Below are some records. Copy every line in them that holds "props".

- Opening Delimiter -

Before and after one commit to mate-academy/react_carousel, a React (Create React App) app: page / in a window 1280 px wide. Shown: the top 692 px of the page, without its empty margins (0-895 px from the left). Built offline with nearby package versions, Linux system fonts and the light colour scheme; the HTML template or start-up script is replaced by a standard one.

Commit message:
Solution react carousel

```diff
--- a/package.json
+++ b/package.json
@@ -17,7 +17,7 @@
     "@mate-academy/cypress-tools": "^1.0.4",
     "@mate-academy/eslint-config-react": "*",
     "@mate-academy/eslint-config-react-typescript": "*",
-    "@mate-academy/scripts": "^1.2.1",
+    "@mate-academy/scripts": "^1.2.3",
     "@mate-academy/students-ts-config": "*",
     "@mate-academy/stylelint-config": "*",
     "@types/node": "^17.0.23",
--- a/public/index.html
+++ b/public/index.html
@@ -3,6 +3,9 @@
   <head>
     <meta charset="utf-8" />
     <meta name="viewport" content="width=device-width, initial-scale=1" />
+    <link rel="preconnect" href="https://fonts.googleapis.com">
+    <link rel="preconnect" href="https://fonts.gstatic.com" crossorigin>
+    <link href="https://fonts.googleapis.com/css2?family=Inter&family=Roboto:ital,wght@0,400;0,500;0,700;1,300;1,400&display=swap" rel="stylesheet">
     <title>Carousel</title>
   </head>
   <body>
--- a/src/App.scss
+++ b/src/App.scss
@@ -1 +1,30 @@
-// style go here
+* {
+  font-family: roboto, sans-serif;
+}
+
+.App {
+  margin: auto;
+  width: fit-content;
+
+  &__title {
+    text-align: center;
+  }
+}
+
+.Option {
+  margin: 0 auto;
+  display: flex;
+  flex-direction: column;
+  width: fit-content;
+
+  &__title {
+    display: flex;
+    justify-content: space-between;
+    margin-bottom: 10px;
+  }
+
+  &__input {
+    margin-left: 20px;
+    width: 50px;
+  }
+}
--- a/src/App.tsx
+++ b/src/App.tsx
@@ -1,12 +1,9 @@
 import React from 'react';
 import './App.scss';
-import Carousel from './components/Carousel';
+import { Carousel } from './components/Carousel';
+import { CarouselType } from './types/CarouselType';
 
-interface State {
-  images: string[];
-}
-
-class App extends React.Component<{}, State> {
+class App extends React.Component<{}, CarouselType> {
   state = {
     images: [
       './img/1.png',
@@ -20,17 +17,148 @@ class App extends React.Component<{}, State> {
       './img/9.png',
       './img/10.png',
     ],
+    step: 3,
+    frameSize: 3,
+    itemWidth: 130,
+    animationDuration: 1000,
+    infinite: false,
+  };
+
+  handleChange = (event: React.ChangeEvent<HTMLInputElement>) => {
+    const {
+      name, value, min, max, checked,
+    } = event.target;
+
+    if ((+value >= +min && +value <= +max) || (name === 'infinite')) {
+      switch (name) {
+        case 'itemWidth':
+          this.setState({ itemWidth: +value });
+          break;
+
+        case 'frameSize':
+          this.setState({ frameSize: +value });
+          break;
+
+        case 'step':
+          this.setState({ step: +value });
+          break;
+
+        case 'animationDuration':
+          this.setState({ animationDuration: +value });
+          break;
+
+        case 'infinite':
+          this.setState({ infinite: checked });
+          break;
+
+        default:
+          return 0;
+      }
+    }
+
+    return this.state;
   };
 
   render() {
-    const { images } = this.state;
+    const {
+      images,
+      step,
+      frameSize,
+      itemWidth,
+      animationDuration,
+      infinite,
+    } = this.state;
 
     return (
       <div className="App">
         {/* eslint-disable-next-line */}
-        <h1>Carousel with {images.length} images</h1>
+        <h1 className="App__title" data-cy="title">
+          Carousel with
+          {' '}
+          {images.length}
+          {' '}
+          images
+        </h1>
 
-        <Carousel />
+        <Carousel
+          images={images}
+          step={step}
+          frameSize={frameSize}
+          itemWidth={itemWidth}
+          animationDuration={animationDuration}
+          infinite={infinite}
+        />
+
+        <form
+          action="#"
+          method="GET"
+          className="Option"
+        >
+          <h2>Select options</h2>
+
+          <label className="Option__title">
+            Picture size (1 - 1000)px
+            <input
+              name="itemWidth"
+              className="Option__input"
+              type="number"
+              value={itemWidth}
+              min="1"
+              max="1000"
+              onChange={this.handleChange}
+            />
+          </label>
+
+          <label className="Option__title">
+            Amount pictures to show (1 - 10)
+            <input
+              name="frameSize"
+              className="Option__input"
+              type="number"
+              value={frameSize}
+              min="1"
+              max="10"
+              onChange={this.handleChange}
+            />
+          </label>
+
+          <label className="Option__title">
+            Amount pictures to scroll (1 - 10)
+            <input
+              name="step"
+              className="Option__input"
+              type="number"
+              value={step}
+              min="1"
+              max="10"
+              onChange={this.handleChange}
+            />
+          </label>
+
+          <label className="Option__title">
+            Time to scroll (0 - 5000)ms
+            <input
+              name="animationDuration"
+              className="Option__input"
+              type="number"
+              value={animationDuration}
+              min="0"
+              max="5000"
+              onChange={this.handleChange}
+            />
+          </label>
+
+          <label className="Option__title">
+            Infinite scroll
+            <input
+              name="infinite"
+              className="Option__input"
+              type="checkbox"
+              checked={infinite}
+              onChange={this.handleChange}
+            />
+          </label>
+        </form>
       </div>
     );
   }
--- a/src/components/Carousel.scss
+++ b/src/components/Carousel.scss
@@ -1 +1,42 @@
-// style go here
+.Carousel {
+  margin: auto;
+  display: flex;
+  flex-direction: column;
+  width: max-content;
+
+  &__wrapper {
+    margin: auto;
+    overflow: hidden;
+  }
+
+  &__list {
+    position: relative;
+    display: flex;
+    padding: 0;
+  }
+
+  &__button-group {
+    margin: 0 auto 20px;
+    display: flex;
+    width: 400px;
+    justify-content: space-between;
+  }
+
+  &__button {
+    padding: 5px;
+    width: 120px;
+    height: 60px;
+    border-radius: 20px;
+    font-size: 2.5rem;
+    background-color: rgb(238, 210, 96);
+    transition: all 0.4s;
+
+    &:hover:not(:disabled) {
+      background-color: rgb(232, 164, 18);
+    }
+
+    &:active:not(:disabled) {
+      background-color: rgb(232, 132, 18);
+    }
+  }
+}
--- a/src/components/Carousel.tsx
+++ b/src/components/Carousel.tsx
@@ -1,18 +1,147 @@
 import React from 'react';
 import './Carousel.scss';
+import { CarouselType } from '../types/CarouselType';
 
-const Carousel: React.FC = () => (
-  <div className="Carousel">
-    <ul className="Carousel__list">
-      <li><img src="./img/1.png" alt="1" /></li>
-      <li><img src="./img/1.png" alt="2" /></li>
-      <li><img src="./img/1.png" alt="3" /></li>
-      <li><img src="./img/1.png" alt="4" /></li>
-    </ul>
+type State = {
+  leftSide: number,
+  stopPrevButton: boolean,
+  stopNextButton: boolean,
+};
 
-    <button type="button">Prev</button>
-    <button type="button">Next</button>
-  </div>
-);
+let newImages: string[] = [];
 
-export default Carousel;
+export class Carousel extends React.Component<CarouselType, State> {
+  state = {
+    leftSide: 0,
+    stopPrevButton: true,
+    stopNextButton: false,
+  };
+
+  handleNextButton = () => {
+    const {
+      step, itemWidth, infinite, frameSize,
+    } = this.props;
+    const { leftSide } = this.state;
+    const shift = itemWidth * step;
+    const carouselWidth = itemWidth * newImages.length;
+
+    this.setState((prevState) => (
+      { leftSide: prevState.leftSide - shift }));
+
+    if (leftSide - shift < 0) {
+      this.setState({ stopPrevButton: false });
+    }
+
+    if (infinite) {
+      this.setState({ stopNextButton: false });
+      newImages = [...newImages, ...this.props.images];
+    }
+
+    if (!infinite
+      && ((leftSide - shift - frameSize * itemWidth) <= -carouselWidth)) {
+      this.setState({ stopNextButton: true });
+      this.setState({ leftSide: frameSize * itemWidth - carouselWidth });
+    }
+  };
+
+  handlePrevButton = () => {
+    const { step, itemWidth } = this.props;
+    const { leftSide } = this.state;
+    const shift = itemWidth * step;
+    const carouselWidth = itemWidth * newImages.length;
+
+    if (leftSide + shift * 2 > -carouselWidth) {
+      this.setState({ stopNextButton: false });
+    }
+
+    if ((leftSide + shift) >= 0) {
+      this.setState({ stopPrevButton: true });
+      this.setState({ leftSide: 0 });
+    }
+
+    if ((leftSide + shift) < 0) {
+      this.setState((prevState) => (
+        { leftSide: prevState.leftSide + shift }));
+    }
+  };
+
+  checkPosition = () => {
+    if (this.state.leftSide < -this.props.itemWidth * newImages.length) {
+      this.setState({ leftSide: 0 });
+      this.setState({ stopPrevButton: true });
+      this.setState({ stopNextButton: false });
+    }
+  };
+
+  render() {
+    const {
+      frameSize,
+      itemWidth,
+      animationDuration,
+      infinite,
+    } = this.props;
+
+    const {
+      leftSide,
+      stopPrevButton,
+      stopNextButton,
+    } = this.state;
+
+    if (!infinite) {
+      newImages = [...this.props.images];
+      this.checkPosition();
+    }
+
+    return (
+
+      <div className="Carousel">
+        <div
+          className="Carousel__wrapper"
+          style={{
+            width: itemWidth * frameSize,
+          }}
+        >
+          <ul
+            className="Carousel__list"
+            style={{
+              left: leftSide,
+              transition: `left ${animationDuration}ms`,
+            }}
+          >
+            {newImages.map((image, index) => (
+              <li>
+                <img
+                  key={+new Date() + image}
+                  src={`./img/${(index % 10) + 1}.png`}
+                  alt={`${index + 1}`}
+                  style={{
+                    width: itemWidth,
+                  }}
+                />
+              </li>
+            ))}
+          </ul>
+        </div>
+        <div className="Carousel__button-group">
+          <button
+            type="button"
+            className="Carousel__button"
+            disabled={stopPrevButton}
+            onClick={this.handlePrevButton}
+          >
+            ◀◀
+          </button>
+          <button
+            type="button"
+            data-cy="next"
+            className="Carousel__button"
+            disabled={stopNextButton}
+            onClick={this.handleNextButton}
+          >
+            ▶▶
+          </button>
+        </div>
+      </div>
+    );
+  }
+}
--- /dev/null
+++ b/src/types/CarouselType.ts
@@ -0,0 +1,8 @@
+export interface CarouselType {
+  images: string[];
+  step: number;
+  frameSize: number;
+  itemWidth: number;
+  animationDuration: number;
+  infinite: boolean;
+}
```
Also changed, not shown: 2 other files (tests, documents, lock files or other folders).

- Closing Delimiter -

§ **SOLVED EXERCISE**:
+    } = this.props;
+      newImages = [...newImages, ...this.props.images];
+    const { step, itemWidth } = this.props;
+    if (this.state.leftSide < -this.props.itemWidth * newImages.length) {
+    } = this.props;
+      newImages = [...this.props.images];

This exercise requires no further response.